top of page
  • Writer's pictureSteve Gamel

Edit This Roundup: All Our Blog Posts About Grammar

Updated: Jul 18, 2019

My wife loves to tease me for being a Grammar Nazi.

But am I really?

I mean sure, it unnerves me every time someone mixes up your and you're in a text message or on Facebook, and I feel like I'm breaking out in hives when families think using an apostrophe makes their last name plural on a holiday card (it doesn't, folks).

And yes, I'm usually the one who corrects them first. I admit that.

But to be a true Grammar Nazi, that would mean I'm infallible when it comes to the English language. Or at least, I would have to believe I am. I would also imagine most Grammar Nazis earned that moniker because they're downright rude when they correct someone. I take a great deal of pride in being none of these things.

Granted, I own my own writing and editing company, Edit This®, and I'd like to think I know my way around the English language. But at my core, I'm just a grammar nerd who loves words and wants to educate people – not tear them down.

Below are several educational blog posts I've written over the years about grammar and how to make written content more readable and interesting.

One means to relinquish rights to something, while the other refers to steadily moving back and forth. Do you know the difference?

Would you like me to pour you a cup of coffee, or pore you a cup of coffee? Or is it poor? You should really read this blog post to learn more.

Buy typically refers to when we acquire or purchase something with money. But what about by or bye? Do you know the difference between this trio of words?

Do you find yourself getting tripped up on the differences between these three words? Don't worry because you're not alone. Read this blog to catch yourself up to speed.

Are you showing up door to door and peddling a new product or service? Do you pedal a bike? Read more to find out.

Let's cut to the chase and eliminate alot from the conversation. It's not a word, even though the correct spelling (a lot) sounds like it should be one word when you say it.

Here are a few of the funny memes and pictures I found online. And, of course, they all have to do with Christmas and grammar.

Into vs. in to – what's the difference? Knowing which one to use in a sentence can be a sticking point for many people – even the most veteran of writers.

It is very easy to confuse the words there, their, and they're if you aren't careful. Slow down, read this blog post, and then try again.

This blog post is a lot further down on the list than I'd like it to be, but I'm just following the order in which I've posted them online. This is important for EVERYONE to read.

Even after all these years, there are more words out there that I stumble on than I care to admit. It often takes slowing down my typing or even spelling the word out loud as I type to make sure I get it right. Here are 15 that tend to trip most people up.

One is a polite expression of praise or admiration, and the other one is not. Do you know the difference? Whether you do or not, here is a quick refresher.

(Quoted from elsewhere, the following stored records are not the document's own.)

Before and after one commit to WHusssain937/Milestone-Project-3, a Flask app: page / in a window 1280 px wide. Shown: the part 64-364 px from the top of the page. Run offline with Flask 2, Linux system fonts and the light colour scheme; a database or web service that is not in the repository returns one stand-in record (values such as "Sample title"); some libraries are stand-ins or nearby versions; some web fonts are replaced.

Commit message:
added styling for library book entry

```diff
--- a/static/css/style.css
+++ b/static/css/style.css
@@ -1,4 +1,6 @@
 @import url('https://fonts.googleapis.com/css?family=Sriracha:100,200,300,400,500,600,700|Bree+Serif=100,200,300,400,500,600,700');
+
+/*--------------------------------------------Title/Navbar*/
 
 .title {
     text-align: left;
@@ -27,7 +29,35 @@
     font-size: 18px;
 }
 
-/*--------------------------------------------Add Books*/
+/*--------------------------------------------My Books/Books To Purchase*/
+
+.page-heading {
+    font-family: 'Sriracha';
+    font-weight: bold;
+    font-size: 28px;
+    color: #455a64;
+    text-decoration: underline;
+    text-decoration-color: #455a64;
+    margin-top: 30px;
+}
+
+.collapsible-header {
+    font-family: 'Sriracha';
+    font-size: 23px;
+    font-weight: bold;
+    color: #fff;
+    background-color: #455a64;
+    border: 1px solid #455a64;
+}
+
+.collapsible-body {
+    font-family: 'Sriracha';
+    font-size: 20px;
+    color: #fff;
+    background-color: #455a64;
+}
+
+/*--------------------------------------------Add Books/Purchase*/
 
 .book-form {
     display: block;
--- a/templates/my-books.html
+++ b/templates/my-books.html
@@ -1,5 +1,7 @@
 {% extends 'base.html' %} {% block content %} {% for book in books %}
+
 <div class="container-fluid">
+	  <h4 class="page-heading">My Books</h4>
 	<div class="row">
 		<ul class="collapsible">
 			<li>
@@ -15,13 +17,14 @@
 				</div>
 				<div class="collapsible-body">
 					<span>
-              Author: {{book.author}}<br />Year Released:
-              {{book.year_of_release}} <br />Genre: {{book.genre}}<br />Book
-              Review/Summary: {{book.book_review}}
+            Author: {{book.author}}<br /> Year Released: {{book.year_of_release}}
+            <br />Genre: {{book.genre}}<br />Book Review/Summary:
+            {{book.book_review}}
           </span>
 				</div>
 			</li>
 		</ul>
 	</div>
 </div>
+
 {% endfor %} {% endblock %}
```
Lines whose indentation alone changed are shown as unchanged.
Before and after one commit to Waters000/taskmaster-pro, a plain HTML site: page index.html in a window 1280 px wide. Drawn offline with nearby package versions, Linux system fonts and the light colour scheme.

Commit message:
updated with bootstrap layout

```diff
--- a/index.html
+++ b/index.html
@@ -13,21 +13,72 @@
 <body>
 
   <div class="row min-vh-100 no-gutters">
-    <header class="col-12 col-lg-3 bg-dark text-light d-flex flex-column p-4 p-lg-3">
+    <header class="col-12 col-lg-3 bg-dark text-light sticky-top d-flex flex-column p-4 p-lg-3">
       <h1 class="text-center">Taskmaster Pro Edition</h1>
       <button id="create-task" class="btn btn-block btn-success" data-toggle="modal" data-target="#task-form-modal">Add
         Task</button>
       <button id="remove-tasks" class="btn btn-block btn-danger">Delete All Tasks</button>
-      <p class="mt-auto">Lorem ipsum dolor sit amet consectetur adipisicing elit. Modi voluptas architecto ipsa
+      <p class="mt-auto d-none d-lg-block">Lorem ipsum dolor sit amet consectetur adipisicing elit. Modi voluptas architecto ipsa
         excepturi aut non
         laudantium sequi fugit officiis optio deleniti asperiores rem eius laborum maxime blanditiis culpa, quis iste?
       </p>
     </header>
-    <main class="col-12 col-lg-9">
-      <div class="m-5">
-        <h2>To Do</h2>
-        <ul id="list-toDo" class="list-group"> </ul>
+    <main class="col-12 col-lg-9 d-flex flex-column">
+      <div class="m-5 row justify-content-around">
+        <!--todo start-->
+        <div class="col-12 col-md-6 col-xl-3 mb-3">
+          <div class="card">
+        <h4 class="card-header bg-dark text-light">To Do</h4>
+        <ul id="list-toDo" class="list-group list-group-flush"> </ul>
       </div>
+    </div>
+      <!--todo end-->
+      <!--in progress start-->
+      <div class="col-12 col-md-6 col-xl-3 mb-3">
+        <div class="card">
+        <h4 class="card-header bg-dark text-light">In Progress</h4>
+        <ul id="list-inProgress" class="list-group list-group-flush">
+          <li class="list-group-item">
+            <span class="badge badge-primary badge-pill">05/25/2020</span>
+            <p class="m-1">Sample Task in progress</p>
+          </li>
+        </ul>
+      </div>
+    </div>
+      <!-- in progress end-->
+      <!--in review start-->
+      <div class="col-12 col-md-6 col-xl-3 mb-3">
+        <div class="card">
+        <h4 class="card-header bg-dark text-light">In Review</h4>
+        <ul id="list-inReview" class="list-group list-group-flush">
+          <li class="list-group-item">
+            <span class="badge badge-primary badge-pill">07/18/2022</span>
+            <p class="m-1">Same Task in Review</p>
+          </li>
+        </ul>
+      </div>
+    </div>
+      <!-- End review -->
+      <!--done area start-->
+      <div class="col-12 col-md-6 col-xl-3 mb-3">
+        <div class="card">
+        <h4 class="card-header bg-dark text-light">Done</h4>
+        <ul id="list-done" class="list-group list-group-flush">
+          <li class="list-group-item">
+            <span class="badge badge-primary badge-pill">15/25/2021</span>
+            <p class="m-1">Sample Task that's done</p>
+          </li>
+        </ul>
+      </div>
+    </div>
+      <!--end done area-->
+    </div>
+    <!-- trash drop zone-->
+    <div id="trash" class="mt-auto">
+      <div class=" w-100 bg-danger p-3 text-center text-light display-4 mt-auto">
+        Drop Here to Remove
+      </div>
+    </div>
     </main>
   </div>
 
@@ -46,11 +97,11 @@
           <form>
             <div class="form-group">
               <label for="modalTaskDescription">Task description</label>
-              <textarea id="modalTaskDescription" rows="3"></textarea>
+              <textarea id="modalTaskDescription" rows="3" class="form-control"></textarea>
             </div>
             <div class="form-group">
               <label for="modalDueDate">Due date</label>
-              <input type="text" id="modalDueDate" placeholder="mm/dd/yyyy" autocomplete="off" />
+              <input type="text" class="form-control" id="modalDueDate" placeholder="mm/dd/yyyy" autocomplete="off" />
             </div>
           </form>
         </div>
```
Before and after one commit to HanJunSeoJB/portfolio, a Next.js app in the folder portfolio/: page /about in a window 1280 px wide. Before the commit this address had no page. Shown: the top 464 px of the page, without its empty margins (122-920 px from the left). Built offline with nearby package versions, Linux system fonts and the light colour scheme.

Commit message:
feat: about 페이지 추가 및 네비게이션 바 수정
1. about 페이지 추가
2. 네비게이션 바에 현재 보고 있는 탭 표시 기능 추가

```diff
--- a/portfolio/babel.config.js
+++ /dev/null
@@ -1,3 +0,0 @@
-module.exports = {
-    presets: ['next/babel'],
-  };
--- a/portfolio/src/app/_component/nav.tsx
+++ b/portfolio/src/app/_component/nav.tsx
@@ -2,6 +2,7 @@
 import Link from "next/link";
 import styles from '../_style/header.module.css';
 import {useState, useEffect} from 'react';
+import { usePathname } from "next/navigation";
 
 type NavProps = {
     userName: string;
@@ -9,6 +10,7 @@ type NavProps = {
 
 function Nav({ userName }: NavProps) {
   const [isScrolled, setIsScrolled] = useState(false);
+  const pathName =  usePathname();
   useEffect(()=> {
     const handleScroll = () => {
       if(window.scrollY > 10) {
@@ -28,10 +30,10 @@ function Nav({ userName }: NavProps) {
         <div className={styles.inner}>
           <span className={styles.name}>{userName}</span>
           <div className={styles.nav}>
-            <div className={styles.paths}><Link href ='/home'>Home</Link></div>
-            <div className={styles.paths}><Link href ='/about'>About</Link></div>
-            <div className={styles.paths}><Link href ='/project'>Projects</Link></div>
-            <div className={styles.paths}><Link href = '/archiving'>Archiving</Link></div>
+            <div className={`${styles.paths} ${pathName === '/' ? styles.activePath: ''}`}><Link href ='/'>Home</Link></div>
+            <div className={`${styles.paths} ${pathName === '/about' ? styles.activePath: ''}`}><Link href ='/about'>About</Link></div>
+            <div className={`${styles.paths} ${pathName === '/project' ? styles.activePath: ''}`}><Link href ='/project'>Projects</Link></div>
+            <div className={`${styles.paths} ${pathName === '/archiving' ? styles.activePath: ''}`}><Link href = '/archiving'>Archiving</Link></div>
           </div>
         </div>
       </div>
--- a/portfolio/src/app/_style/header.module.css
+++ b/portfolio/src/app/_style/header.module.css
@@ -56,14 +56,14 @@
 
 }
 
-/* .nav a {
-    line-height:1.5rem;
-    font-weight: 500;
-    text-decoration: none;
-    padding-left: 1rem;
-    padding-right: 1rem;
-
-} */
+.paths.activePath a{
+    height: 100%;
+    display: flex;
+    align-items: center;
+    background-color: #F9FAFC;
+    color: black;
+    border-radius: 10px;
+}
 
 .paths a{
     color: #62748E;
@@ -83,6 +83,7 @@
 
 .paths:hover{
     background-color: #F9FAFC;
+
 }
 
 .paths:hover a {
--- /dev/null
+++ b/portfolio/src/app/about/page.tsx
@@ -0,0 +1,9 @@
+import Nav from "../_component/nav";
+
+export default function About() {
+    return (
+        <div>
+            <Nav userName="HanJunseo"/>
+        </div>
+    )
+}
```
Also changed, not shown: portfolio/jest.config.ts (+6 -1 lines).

You should pay close attention the next time you need to use one of these two words in a sentence. There is a big difference, one that will alter the meaning of the sentence.

These flubs tend to pop up more during the holidays, as families rush to get their Christmas cards in the mail on time. They don't think anything of it when they write, "Merry Christmas from the Butler's!" But they need to because it's incredibly wrong.

Use of proper grammar often goes out the window when we talk to our children, and as parents, we really need to be mindful of that. Use proper grammar at all times, because those little eyes and ears are watching and listening.

Anyone who has paid attention over the years to our Facebook page has probably seen a few posts here and there with pictures of unfortunate misspellings or punctuation issues found in everyday life. I put the majority of them into this blog post.

Thanks for reading! As always, we are at your disposal for all your writing and editing needs. If you need an extra set of eyes to look over that term paper, blog, novel, or newsletter, don't hesitate to give Edit This a call.

*STEVE GAMEL is the President & Owner of Edit This, LLC, a writing and editing services company located in Denton, TX. Steve handles anything involving the written word. Give him a call today to help give your business a clear voice.

28 views0 comments
bottom of page